2) Disclosure

Mr FitzPatrick’s Counsel submitted that documentation was still being disclosed to them during the course of the trial. Further, during the course of the trial, the ODCE investigation officer admitted that, having discovered some documents that had not been disclosed to the defence, he had shredded these documents.

Ultimately, Mr FitzPatrick’s Counsel submitted that the entire trial was beyond redemption due to the flawed nature of the investigation. The presiding Judge decided that the trial should continue and evidence was given by both EY auditors. However, ultimately the jury was discharged and a new trial fixed.

Decision of Dublin Circuit Criminal Court

A second trial commenced in September 2016. Following 126 hearing days, Judge John Aylmer ruled on 23 May last that the investigation “fell short of the impartial, unbiased investigation that an accused is entitled to”. He said key witnesses had been coached and that the ODCE had failed to seek out evidence of innocence as well as guilt. Instead, he said, the ODCE had made assumptions and tried to build a case against Mr FitzPatrick based on these assumptions.

Judge Aylmer stated that he had a concern that the material shredded during the first trial may have been material that could have been of assistance to the defence and damaging to the prosecution. He stated that the statement taking process was the most fundamental error made. He noted that it was intended that statements would be taken in the normal way, by members of An Garda Síochána, but that instead the ODCE obtained the statements through EY’s solicitors. Ultimately, Judge Alymer ruled that warnings to the jury would be inadequate to address the issue of the coaching of witnesses and directed the jury to acquit Mr FitzPatrick. The jury acquitted Mr FitzPatrick the next day.


The learnings from this long running trial are of relevance to all regulatory bodies that have a statutory function to conduct investigations and prosecutions.

The ruling of Judge Aylmer reinforces the importance of the following points:

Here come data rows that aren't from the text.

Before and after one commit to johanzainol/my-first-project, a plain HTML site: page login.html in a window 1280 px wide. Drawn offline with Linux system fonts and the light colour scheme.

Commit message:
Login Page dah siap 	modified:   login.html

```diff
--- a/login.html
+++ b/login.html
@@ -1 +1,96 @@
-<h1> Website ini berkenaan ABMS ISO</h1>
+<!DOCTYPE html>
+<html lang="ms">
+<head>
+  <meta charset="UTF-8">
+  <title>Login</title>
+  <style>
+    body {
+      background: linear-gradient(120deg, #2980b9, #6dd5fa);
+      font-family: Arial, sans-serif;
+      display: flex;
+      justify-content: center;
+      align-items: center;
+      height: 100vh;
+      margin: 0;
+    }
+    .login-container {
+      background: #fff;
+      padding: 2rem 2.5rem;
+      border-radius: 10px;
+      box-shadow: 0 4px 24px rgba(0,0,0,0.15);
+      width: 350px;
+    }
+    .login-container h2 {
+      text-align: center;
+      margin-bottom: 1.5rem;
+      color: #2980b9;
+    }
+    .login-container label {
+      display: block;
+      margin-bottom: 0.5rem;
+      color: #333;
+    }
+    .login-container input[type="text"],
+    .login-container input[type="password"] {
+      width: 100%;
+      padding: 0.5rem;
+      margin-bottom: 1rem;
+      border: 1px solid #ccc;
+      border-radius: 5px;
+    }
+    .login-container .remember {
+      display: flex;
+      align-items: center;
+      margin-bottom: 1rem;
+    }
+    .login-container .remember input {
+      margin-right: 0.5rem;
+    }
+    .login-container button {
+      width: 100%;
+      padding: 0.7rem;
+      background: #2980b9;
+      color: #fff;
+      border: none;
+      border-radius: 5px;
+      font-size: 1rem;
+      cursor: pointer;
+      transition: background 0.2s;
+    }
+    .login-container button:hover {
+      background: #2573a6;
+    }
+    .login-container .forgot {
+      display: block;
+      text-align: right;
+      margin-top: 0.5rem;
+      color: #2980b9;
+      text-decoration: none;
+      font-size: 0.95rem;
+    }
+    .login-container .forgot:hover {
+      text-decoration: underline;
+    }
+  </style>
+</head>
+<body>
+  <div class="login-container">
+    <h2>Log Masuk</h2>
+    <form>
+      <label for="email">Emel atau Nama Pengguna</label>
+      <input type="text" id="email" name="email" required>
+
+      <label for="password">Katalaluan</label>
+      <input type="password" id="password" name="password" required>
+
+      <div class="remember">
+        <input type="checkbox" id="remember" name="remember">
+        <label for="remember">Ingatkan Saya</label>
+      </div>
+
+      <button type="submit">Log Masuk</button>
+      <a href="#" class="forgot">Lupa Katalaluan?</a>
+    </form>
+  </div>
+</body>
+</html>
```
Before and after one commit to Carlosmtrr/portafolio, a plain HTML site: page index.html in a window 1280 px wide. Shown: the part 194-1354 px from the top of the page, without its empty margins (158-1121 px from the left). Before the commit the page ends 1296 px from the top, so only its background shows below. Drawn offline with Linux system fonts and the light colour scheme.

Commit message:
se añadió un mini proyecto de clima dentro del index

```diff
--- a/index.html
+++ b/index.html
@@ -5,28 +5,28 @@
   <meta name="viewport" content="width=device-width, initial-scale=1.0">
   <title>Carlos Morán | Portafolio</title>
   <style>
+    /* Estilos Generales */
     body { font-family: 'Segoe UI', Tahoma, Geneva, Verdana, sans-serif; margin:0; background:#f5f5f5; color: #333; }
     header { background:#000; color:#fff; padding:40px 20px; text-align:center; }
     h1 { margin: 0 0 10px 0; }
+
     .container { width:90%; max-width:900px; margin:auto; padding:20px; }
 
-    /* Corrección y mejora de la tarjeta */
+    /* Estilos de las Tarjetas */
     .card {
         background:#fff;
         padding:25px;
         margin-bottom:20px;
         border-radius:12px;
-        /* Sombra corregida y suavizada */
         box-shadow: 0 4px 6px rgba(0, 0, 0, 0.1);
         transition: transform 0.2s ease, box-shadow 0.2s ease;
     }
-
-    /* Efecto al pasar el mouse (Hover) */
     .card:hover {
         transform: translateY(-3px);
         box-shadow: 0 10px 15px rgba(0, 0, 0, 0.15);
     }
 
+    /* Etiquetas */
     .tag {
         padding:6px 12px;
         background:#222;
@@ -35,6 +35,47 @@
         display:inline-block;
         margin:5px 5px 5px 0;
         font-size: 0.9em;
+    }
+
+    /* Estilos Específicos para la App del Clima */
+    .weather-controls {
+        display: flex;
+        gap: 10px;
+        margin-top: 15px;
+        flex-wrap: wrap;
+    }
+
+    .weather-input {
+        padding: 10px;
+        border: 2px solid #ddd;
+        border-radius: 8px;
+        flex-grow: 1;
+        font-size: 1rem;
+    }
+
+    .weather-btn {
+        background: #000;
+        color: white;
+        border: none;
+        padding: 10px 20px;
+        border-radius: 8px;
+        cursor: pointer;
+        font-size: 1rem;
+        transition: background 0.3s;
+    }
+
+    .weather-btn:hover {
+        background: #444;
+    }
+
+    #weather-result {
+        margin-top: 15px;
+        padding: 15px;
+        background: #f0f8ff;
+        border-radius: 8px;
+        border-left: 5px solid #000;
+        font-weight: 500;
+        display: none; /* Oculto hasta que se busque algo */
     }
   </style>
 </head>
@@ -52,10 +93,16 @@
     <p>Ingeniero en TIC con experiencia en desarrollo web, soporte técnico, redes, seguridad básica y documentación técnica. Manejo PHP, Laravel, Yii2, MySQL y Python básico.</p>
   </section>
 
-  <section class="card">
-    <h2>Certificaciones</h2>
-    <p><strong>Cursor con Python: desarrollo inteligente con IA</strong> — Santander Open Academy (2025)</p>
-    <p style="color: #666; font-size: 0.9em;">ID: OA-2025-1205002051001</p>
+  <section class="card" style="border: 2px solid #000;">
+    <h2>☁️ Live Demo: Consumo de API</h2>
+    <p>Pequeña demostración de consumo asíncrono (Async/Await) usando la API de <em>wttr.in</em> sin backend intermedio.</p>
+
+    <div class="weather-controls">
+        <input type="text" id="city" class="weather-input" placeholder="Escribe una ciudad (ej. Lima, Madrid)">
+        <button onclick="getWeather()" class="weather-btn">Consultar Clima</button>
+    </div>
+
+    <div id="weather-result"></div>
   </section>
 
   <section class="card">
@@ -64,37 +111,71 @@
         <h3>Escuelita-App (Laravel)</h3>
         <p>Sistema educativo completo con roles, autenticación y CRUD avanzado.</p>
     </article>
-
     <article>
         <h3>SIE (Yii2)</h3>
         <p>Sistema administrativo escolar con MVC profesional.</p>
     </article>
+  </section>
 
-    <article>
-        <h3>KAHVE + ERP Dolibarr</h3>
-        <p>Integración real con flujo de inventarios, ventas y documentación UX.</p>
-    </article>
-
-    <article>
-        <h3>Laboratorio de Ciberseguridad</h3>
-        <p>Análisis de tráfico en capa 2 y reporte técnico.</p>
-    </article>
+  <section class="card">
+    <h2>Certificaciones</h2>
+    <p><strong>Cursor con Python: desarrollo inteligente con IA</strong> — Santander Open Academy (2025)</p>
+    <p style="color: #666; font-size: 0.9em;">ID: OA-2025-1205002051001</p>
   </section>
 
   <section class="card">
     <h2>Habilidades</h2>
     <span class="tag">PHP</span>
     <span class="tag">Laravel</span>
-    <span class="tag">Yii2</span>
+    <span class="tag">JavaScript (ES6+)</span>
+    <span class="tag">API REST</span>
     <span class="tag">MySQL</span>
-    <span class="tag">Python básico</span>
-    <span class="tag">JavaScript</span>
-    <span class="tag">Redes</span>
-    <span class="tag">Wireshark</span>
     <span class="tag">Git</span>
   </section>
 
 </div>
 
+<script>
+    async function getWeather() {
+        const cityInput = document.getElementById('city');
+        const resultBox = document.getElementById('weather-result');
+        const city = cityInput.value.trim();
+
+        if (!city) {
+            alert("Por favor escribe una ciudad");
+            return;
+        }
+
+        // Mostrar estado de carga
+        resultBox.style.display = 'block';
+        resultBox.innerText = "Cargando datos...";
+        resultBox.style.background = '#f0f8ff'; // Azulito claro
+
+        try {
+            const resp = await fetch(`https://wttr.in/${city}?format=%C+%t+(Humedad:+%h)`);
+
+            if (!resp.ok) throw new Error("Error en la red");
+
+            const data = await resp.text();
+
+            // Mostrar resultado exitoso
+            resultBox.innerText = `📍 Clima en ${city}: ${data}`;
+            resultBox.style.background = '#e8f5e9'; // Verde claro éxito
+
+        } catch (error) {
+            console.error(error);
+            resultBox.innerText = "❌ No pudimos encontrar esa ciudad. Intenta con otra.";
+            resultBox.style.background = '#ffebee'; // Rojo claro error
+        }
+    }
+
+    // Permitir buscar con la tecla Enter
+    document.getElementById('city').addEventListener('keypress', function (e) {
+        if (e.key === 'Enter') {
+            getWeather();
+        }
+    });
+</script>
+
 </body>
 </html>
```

  1. The requirement to make full disclosure. This is paramount in procedurally sound investigations and prosecutions.
  2. The requirement to maintain all evidence obtained during the course of an investigation.
  3. The need to ensure complete transparency and procedural fairness in procuring independent statements of evidence from witnesses.
  4. The benefits of appropriate training for investigators conducting an investigative role for a statutory body.